Apple released a new earning report last week, and everything seems pretty normal. But our friends over at Statista noticed that Apple reported a R&D intensity–the ratio between the company’s revenue and R&D expenditure–of 4.28%, the highest in 8 years for the company. Interestingly, the last time Apple hit a R&D intensity of more than 4% was back in 2006, right before it launched the revolutionary iPhone. If anything, this statistic firmly points to a new product line extension, most likely the impending launch of Apple wearable. Beacon technology and DRM are among other likely candidates that cut into Apple’s research fund, but recent reports seem all but confirmed that Apple is betting big on iWatch. Would the wearable market blow up like the tablet market did when Apple introduced iPad? The big spender seems pretty confident on that.
Apple has reportedly poached an sales executive from luxury watch brand Tag Heuer to help its upcoming launch of iWatch, which is rumored to be set for an October release.
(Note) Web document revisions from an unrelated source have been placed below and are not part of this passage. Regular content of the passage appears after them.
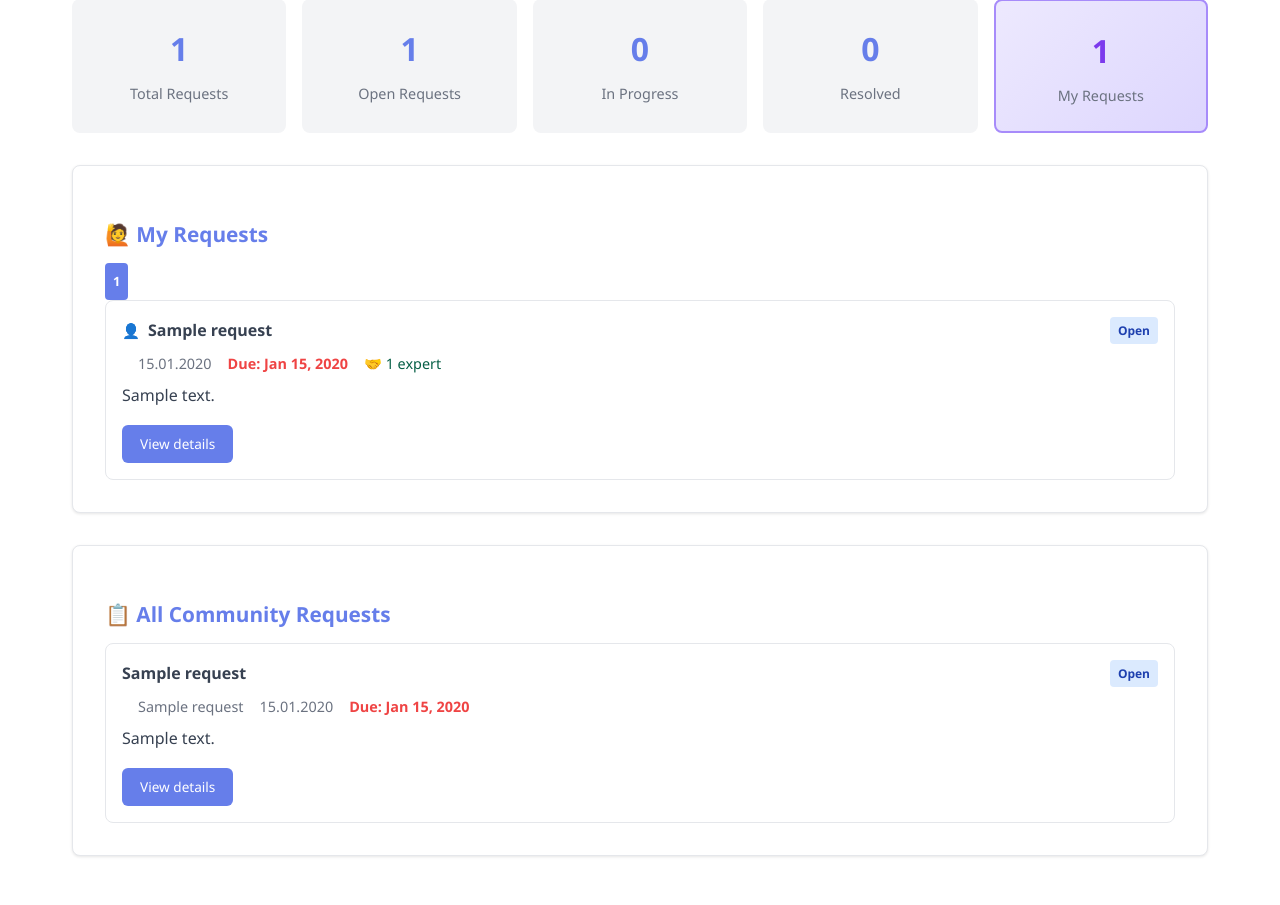
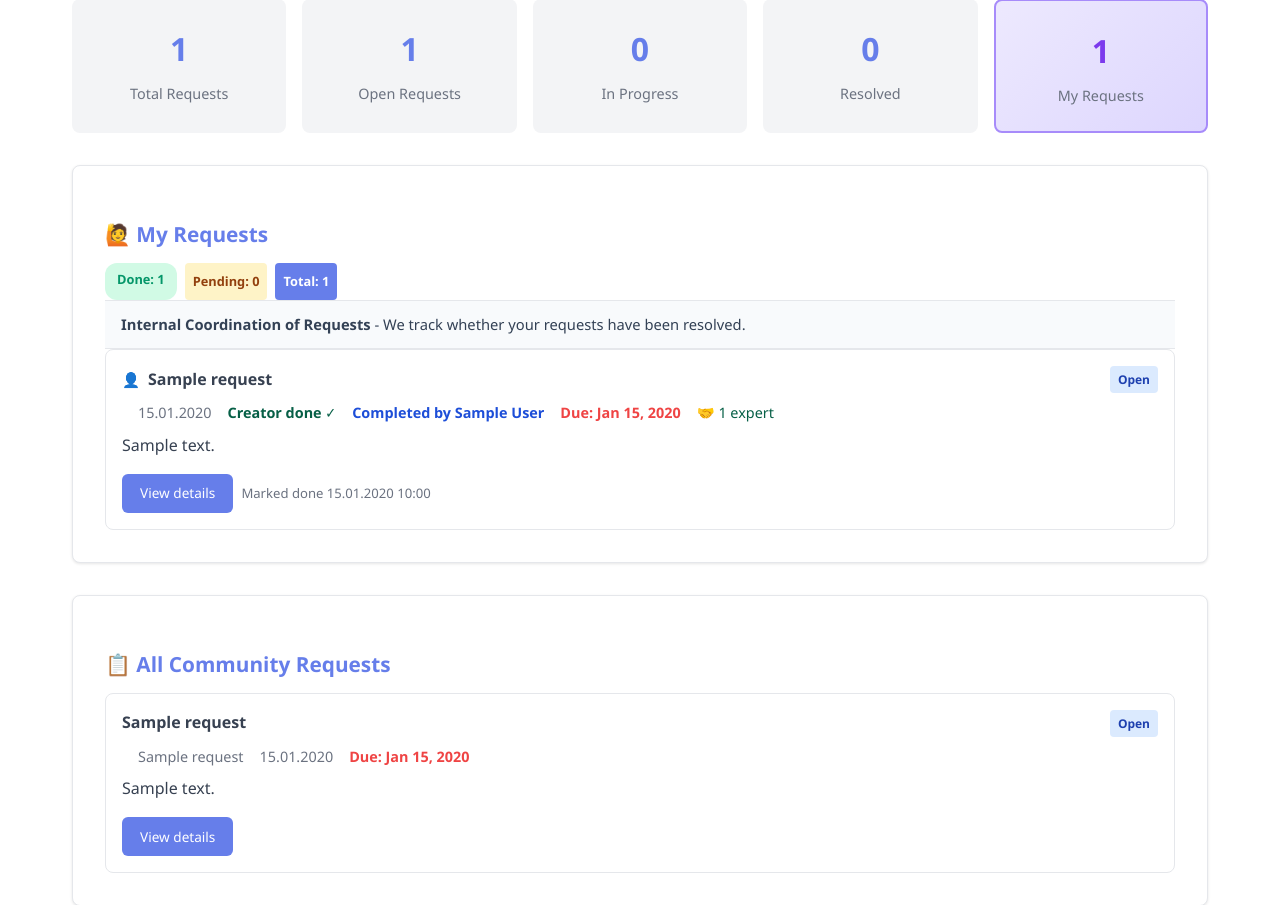
Before and after one commit to Lukrex/hackathon2026, a Django app: page /dashboard/ in a window 1280 px wide. Shown: the part 366-1271 px from the top of the page. Run offline with Django 4.2, Linux system fonts and the light colour scheme; a user stored in the database is signed in; tables that the repository leaves empty hold one stand-in row (values such as "Sample post").

Commit message:
specifikacia kto splnil ulohu plus karma

```diff
--- a/server/admin.py
+++ b/server/admin.py
@@ -25,17 +25,17 @@ class LanguageAdmin(admin.ModelAdmin):
 
 @admin.register(Expert)
 class ExpertAdmin(admin.ModelAdmin):
-    list_display = ['name', 'skills_display', 'availability', 'rating', 'help_provided', 'created_at']
+    list_display = ['name', 'skills_display', 'availability', 'rating', 'karma_points', 'help_provided', 'created_at']
     list_filter = ['availability', 'created_at']
     search_fields = ['user__first_name', 'user__last_name', 'user__email', 'skills__name', 'languages__name']
-    readonly_fields = ['created_at', 'help_provided']
+    readonly_fields = ['created_at', 'help_provided', 'karma_points']
 
     fieldsets = (
         ('Basic Information', {
             'fields': ('user', 'profile_image', 'bio', 'work_experience', 'skills', 'languages', 'availability')
         }),
         ('Ratings', {
-            'fields': ('rating', 'rating_count', 'help_provided', 'created_at'),
+            'fields': ('rating', 'rating_count', 'karma_points', 'help_provided', 'created_at'),
         }),
     )
     def name(self, obj):
--- a/server/models.py
+++ b/server/models.py
@@ -70,6 +70,7 @@ class Expert(models.Model):
         choices=AVAILABILITY_CHOICES,
         default='medium'
     )
+    karma_points = models.IntegerField(default=0, help_text='Karma points earned for completed help')
     help_provided = models.IntegerField(default=0, help_text='Number of help contributions')
     profile_image = models.ImageField(upload_to='experts/', blank=True)
     created_at = models.DateTimeField(auto_now_add=True)
@@ -187,6 +188,23 @@ class Request(models.Model):
     # Tracking
     created_at = models.DateTimeField(auto_now_add=True)
     updated_at = models.DateTimeField(auto_now=True)
+    is_resolved_by_creator = models.BooleanField(
+        default=False,
+        help_text='Whether the request creator has marked this as resolved/done'
+    )
+    creator_resolved_at = models.DateTimeField(
+        null=True,
+        blank=True,
+        help_text='Timestamp when creator marked the request as done'
+    )
+    completed_by_expert = models.ForeignKey(
+        Expert,
+        on_delete=models.SET_NULL,
+        null=True,
+        blank=True,
+        related_name='completed_requests',
+        help_text='Expert selected by creator as the one who completed this request'
+    )
     resolved_at = models.DateTimeField(null=True, blank=True)
     resolution_notes = models.TextField(blank=True)
 
--- a/server/templates/dashboard.html
+++ b/server/templates/dashboard.html
@@ -40,7 +40,14 @@
         <div class="card mb-4" id="my-requests">
             <div class="card-header d-flex justify-between align-center">
                 <h3>🙋 My Requests</h3>
-                <span class="badge badge-primary">{{ my_requests|length }}</span>
+                <div class="coordination-summary">
+                    <span class="badge badge-success">Done: {{ stats.my_done_count }}</span>
+                    <span class="badge badge-warning">Pending: {{ stats.my_pending_count }}</span>
+                    <span class="badge badge-primary">Total: {{ my_requests|length }}</span>
+                </div>
+            </div>
+            <div class="card-subheader">
+                <strong>Internal Coordination of Requests</strong> - We track whether your requests have been resolved.
             </div>
             <div class="card-body">
                 <div class="requests-list">
@@ -58,6 +65,14 @@
                         <div class="request-meta">
                             <span class="category">{{ req.get_category_display }}</span>
                             <span class="date">{{ req.created_at|date:"d.m.Y" }}</span>
+                            {% if req.is_resolved_by_creator %}
+                            <span class="creator-done">Creator done ✓</span>
+                            {% if req.completed_by_expert %}
+                            <span class="expert-completed">Completed by {{ req.completed_by_expert.user.get_full_name|default:req.completed_by_expert.user.username }}</span>
+                            {% endif %}
+                            {% else %}
+                            <span class="creator-pending">Creator pending</span>
+                            {% endif %}
                             {% if req.due_date %}
                             <span class="due-date">Due: {{ req.due_date|date:"M j, Y" }}</span>
                             {% endif %}
@@ -70,6 +85,20 @@
                         </div>
                         <div class="request-actions">
                             <a href="{% url 'request_detail' req.id %}" class="btn btn-sm btn-primary">View details</a>
+                            {% if not req.is_resolved_by_creator %}
+                            <form method="post" action="{% url 'mark_request_done' req.id %}" class="inline">
+                                {% csrf_token %}
+                                <select name="completed_expert_id" class="completion-select" required>
+                                    <option value="">Select completing expert</option>
+                                    {% for expert in req.assigned_experts.all %}
+                                    <option value="{{ expert.id }}">{{ expert.user.get_full_name|default:expert.user.username }}</option>
+                                    {% endfor %}
+                                </select>
+                                <button type="submit" class="btn btn-sm btn-success">Mark as done</button>
+                            </form>
+                            {% else %}
+                            <span class="done-at-label">Marked done {{ req.creator_resolved_at|date:"d.m.Y H:i" }}</span>
+                            {% endif %}
                         </div>
                     </div>
                     {% endfor %}
@@ -177,6 +206,58 @@
         font-weight: 500;
     }
 
+    .coordination-summary {
+        display: flex;
+        gap: 0.5rem;
+        flex-wrap: wrap;
+    }
+
+    .card-subheader {
+        padding: 0.75rem 1rem;
+        border-top: 1px solid var(--gray);
+        border-bottom: 1px solid var(--gray);
+        background: #f8fafc;
+        color: #334155;
+        font-size: 0.92rem;
+    }
+
+    .creator-done {
+        color: #065f46;
+        font-weight: 600;
+    }
+
+    .creator-pending {
+        color: #92400e;
+        font-weight: 600;
+    }
+
+    .done-at-label {
+        font-size: 0.82rem;
+        color: #6b7280;
+        align-self: center;
+    }
+
+    .expert-completed {
+        color: #1d4ed8;
+        font-weight: 600;
+    }
+
+    .completion-select {
+        min-width: 210px;
+        border: 1px solid var(--gray);
+        border-radius: 6px;
+        padding: 0.35rem 0.5rem;
+        font-size: 0.85rem;
+        background: #fff;
+    }
+
+    .badge-warning {
+        background: #fef3c7;
+        color: #92400e;
+        padding: 0.5rem;
+        border-radius: 4px;
+    }
+
     .requests-list {
         display: flex;
         flex-direction: column;
--- a/server/urls.py
+++ b/server/urls.py
@@ -19,6 +19,7 @@ urlpatterns = [
     path('submit/', views.submit_request, name='submit_request'),
     path('request/<int:request_id>/submitted/', views.request_submitted, name='request_submitted'),
     path('request/<int:request_id>/', views.request_detail, name='request_detail'),
+    path('request/<int:request_id>/mark-done/', views.mark_request_done, name='mark_request_done'),
     path('request/<int:request_id>/review/', views.review_request, name='review_request'),
 
     # Expert directory
--- a/server/views.py
+++ b/server/views.py
@@ -3,6 +3,9 @@ from django.contrib.auth.decorators import login_required
 from django.views.decorators.http import require_http_methods
 from django.contrib import messages
 from django.db.models import Q, Count
+from django.db import transaction
+from django.utils import timezone
+from django.http import HttpResponseRedirect
 from .models import Request, Expert, Category
 from .forms import RequestSubmissionForm, RequestFilterForm, RequestReviewForm, ExpertProfileForm
 from .tasks import calculate_expert_matches
@@ -252,8 +255,10 @@ def dashboard(request):
     requests = list(requests_with_due) + list(requests_without_due)
 
     # My requests: submitted by this user (via the submitted_by FK)
-    my_requests_qs = Request.objects.filter(submitted_by=request.user).order_by('-created_at')
+    my_requests_qs = Request.objects.filter(submitted_by=request.user).prefetch_related('assigned_experts').order_by('-created_at')
     my_requests = list(my_requests_qs)
+    my_pending_count = my_requests_qs.filter(is_resolved_by_creator=False).count()
+    my_done_count = my_requests_qs.filter(is_resolved_by_creator=True).count()
 
     dashboard_type = 'all'
     stats = {
@@ -263,6 +268,8 @@ def dashboard(request):
         'resolved': Request.objects.filter(status='resolved').count(),
         'total_experts': Expert.objects.count(),
         'my_requests_count': my_requests_qs.count(),
+        'my_pending_count': my_pending_count,
+        'my_done_count': my_done_count,
     }
 
     return render(request, 'dashboard.html', {
@@ -271,6 +278,67 @@ def dashboard(request):
         'dashboard_type': dashboard_type,
         'stats': stats,
     })
+
+
+@login_required
+@require_http_methods(["POST"])
+def mark_request_done(request, request_id):
+    """Allow a request creator to mark their own request as done/resolved."""
+    req = get_object_or_404(Request, id=request_id)
+
+    if req.submitted_by_id != request.user.id:
+        messages.error(request, 'You can only mark your own requests as done.')
+        return redirect('dashboard')
+
+    if req.is_resolved_by_creator:
+        messages.info(request, f'Request "{req.title}" is already marked as done.')
+        return HttpResponseRedirect('/dashboard/#my-requests')
+
+    selected_expert_id = request.POST.get('completed_expert_id')
+    if not selected_expert_id:
+        messages.error(request, 'Please select the expert who completed this request.')
+        return HttpResponseRedirect('/dashboard/#my-requests')
+
+    try:
+        selected_expert_id = int(selected_expert_id)
+    except (TypeError, ValueError):
+        messages.error(request, 'Invalid expert selection.')
+        return HttpResponseRedirect('/dashboard/#my-requests')
+
+    selected_expert = req.assigned_experts.filter(id=selected_expert_id).first()
+    if not selected_expert:
+        messages.error(request, 'Selected expert must be assigned to this request.')
+        return HttpResponseRedirect('/dashboard/#my-requests')
+
+    now = timezone.now()
+    with transaction.atomic():
+        req.is_resolved_by_creator = True
+        req.creator_resolved_at = now
+        req.completed_by_expert = selected_expert
+
+        if req.status != 'resolved':
+            req.status = 'resolved'
+            if not req.resolved_at:
+                req.resolved_at = now
+
+        req.save(update_fields=[
+            'is_resolved_by_creator',
+            'creator_resolved_at',
+            'completed_by_expert',
+            'status',
+            'resolved_at',
+            'updated_at',
+        ])
+
+        selected_expert.karma_points += 1
+        selected_expert.help_provided += 1
+        selected_expert.save(update_fields=['karma_points', 'help_provided'])
+
+    messages.success(
+        request,
+        f'Request "{req.title}" has been marked as done. {selected_expert} received +1 karma point.'
+    )
+    return HttpResponseRedirect('/dashboard/#my-requests')
 
 
 @login_required
```
Also changed, not shown: INTERNAL_COORDINATION.md (added, +169 -0 lines), server/migrations/0006_request_creator_resolved_at_and_more.py (added), server/migrations/0007_expert_karma_points_request_completed_by_expert.py (added).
While Google is getting a head start over Apple in the smartwatch race, this move seems to indicate Apple’s intention to capture the high-end of the nascent wearable market by combining the sleek, elevated product design they are known for with its beloved iOS-exclusive app. Whether this positioning of iWatch as a premium device would work out for Apple remains to be seen, but with Apple in the ring, we sure are in for a real smartwatch battle later in the year.
As hardware companies begin to jump onto the smartwatch trend, it’s only a matter of time until Apple launches its own. Consistent with Apple’s traditional emphasis on elevated product design, it appears the hardware giant has begun tackling a major pain point of wearable tech: power. A new report from the New York Times reveals that wireless induction charging, and methods for incorporating solar panels into displays, are in the testing phase for eventual inclusion in an Apple wearable. These technologies are unlikely to be included in an Apple smartwatch, should it be released later this year, but they address a major concern for wearable tech, and could make widespread adoption of smartwatches a closer reality upon their implementation.
The Lab is heading down the rumor mill along with the tech community after the NYT reported that Apple is developing a smart watch. The watch will likely feature all of Apple’s flagship services like Siri, apps and integrate with other Apple products. What’s interesting is that the Apple sources feel that form factor will be the biggest differentiator as they experiment with curved glass that fits to the wrist. If the rumors are true, Apple would leapfrog any competitors in the wearable computing market and dwarf the just released Pebble watch.